The Pittsburgh Steelers are now into the offseason, following a year in which they had high hopes for Super Bowl success, but ultimately fell short of even reaching the postseason at 8-8. It was a tumultuous season, both on the field and within the roster, and the months to follow figure to have some drama as well, especially in light of the team’s failure to improve upon the year before.
The team made some bold moves over the course of the past year, and some areas of the roster look quite a bit different than they did a year ago, or even at the start of the regular season. Whether due to injuries or otherwise, a lot has transpired, and we’re left to wonder how much more will change prior to September.
How will Ben Roethlisberger’s rehab progress as he winds toward recovery from an elbow injury that cost him almost the entire season? What about some of the key young players, some of whom have already impressed, others still needing quite a bit of growth? Will there be changes to the coaching staff? The front office? Who will they not retain in free agency, and whom might they bring in?
These are the sorts of questions among many others that we have been exploring on a daily basis and will continue to do so. Football has become a year-round pastime and there is always a question to be asked, though there is rarely a concrete answer, as I’ve learned in my years of doing this.
Question: When will the new league year begin?
As you are surely aware by now, there is virtually no major sporting event set to be going on in the United States for at least the next few weeks, if not more. All active major leagues have suspended operations until further notice. Even the NFL, which is in its offseason, is taking measures and assessing the next steps.

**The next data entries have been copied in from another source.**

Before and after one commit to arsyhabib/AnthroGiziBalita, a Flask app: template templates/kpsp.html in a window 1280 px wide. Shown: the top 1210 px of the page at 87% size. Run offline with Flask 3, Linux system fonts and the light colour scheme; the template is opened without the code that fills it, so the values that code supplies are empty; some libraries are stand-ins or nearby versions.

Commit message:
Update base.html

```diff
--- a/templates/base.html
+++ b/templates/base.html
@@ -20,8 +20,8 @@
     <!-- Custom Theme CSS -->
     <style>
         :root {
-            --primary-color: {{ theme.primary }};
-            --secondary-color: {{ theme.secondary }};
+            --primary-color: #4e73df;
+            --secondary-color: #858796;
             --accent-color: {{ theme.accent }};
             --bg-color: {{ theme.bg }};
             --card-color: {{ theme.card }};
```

The next step could conceivably to delay the official start of the new league year, set to begin on Wednesday at 4PM. As of this writing, it is still expected to go on as planned, but things could change in a hurry.

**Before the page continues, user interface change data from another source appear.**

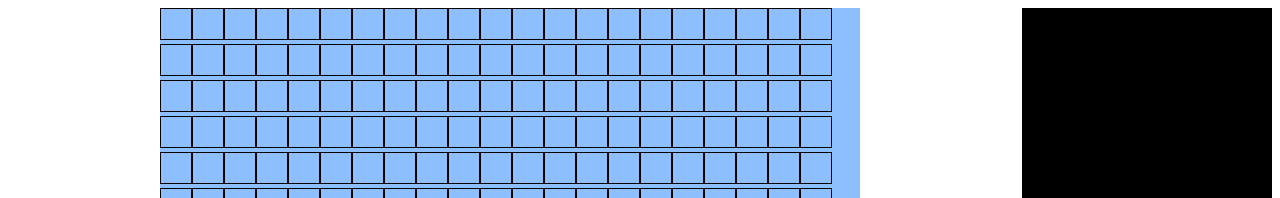
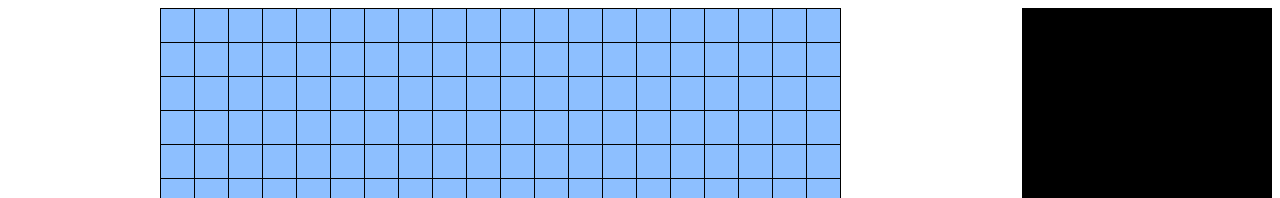
Before and after one commit to lev18d/MineCraft, a plain HTML site: page mineCraft.html in a window 1280 px wide. Shown: the top 198 px of the page. Drawn offline with nearby package versions, Linux system fonts and the light colour scheme.

Commit message:
Board is all set up. Flaws with data attribute

```diff
--- a/mineCraft.css
+++ b/mineCraft.css
@@ -1,23 +1,25 @@
 #mainContain{
-    background-color:#8dbfff ;
-    width: 700px;
-    height: 700px;
+    /*background-color:#8dbfff ;*/
+    width: 680px;
+    height: 680px;
     display:inline-block;
     margin: 0 12% 0 12%;
 }
 #toolsContain{
     background-color: #000000;
-    height: 700px;
+    height: 680px;
     width: 250px;
     display:inline-block;
     float: right;
 }
 .box{
-    height:30px;
-    width:30px;
+    height:33px;
+    width:33px;
     border: 1px black solid;
     background-size: contain;
     display: inline-block;
+    margin-right: -1px;
+    margin-bottom: -5px;
 }
 .sky{
     background-color:#8dbfff ;
```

Currently, the next major event expected is a resolution to the NFLPA’s voting on the CBA, which will conclude roughly at midnight on Saturday into Sunday. The deadline for the franchise and transition tags come soon after, then the negotiation window opens.
The start of the new league years also coincides with teams being able to agree to contracts with outside free agents. While this could be done without travel, in theory, the majority of cases involve the player traveling to the team’s facility, taking a physical, and signing a contract.

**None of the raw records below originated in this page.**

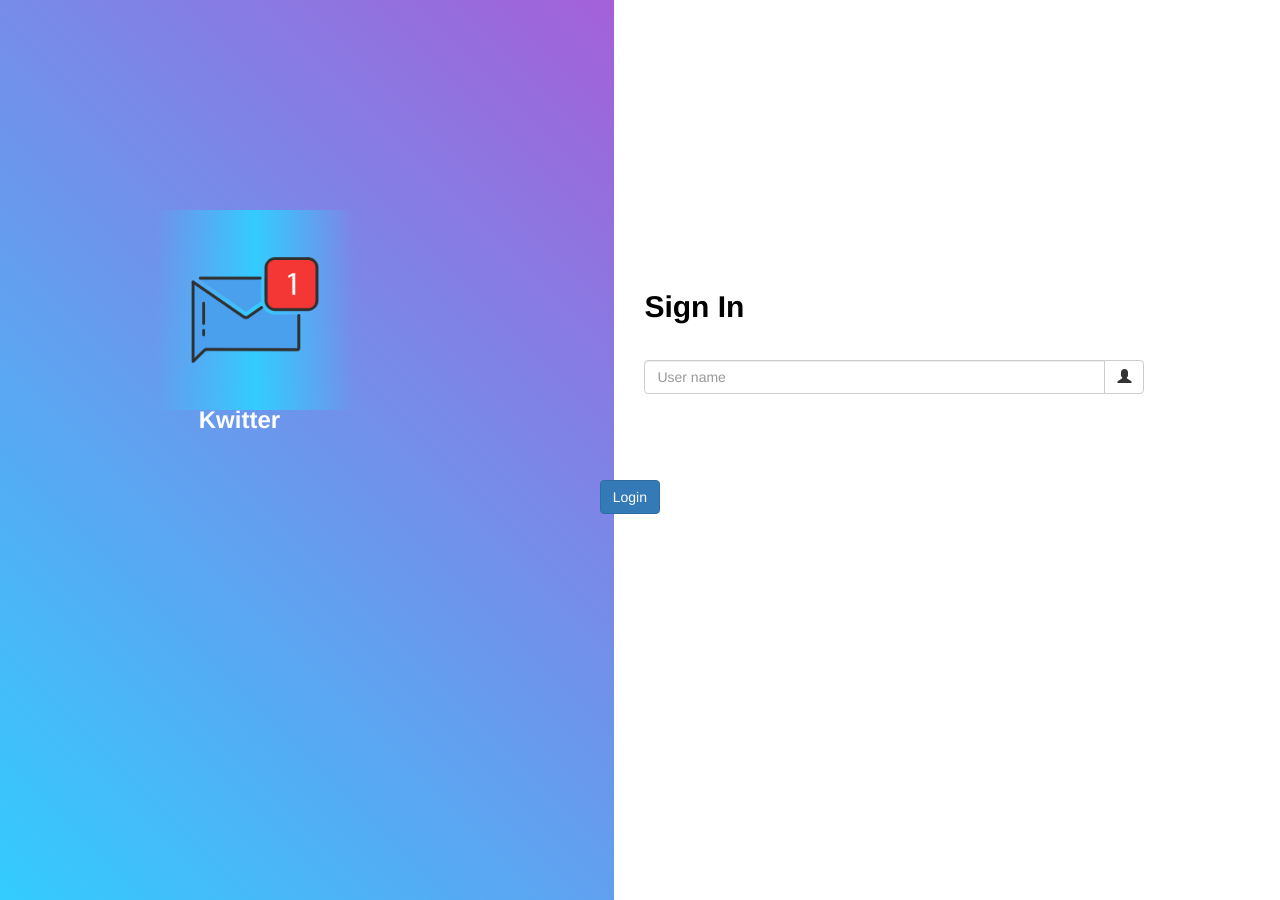
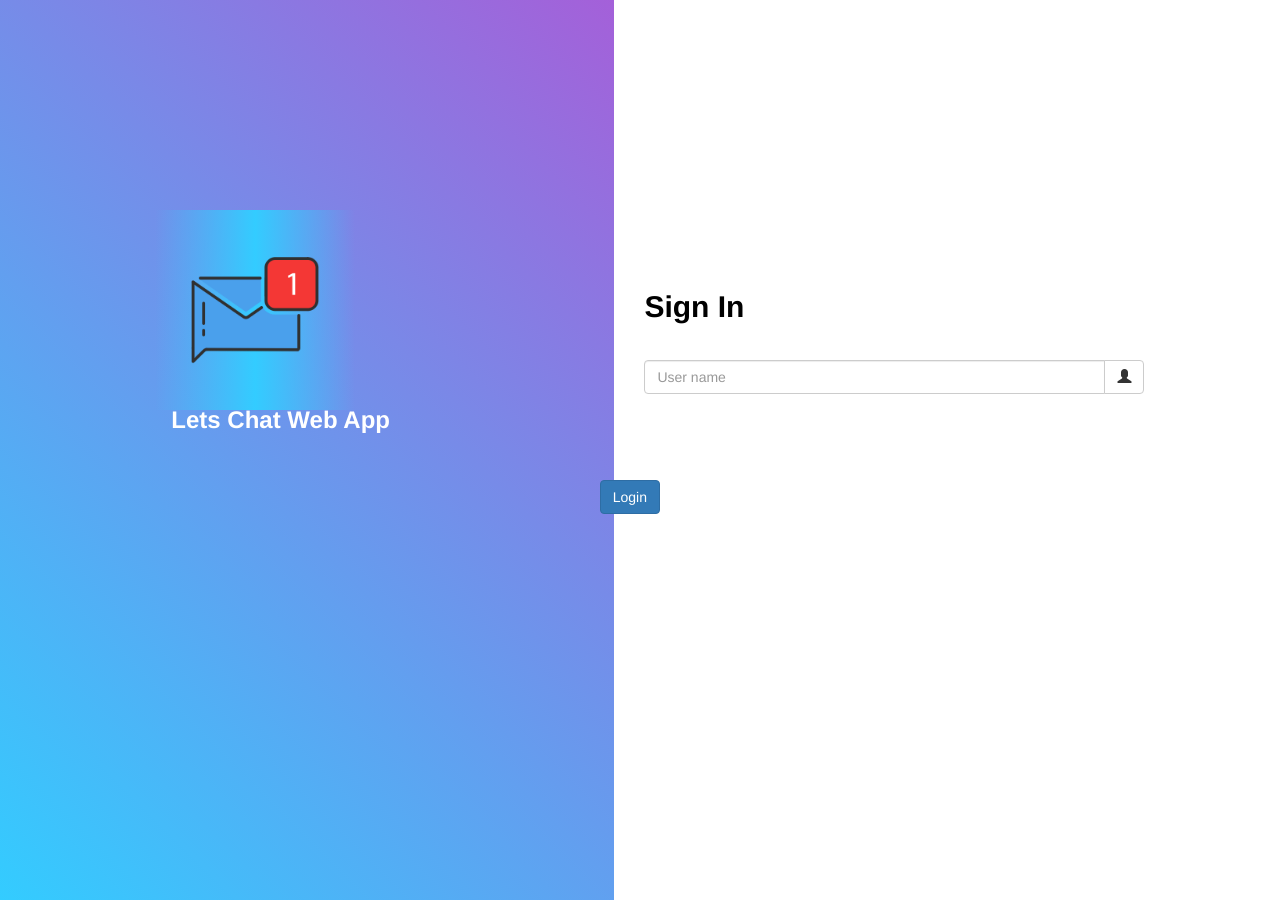
Before and after one commit to K-Sam1005/Project-93, a plain HTML site: page index.html in a window 1280 px wide. Drawn offline with nearby package versions, Linux system fonts and the light colour scheme.

Commit message:
Update index.html

```diff
--- a/index.html
+++ b/index.html
@@ -15,7 +15,7 @@
           <div class="col-sm-3 sidenav">
               <div class="items">
               <img src="m2.png">
-              <h3>Kwitter</h3>
+              <h3>Lets Chat Web App</h3>
               </div>
           </div>
 
```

During the 2011 lockout, which lasted from March 12 through July 25, there is no free agency, so this would not exactly be unprecedented. If the league were willing to do this over a labor dispute, it should in theory be willing to do it over an international pandemic.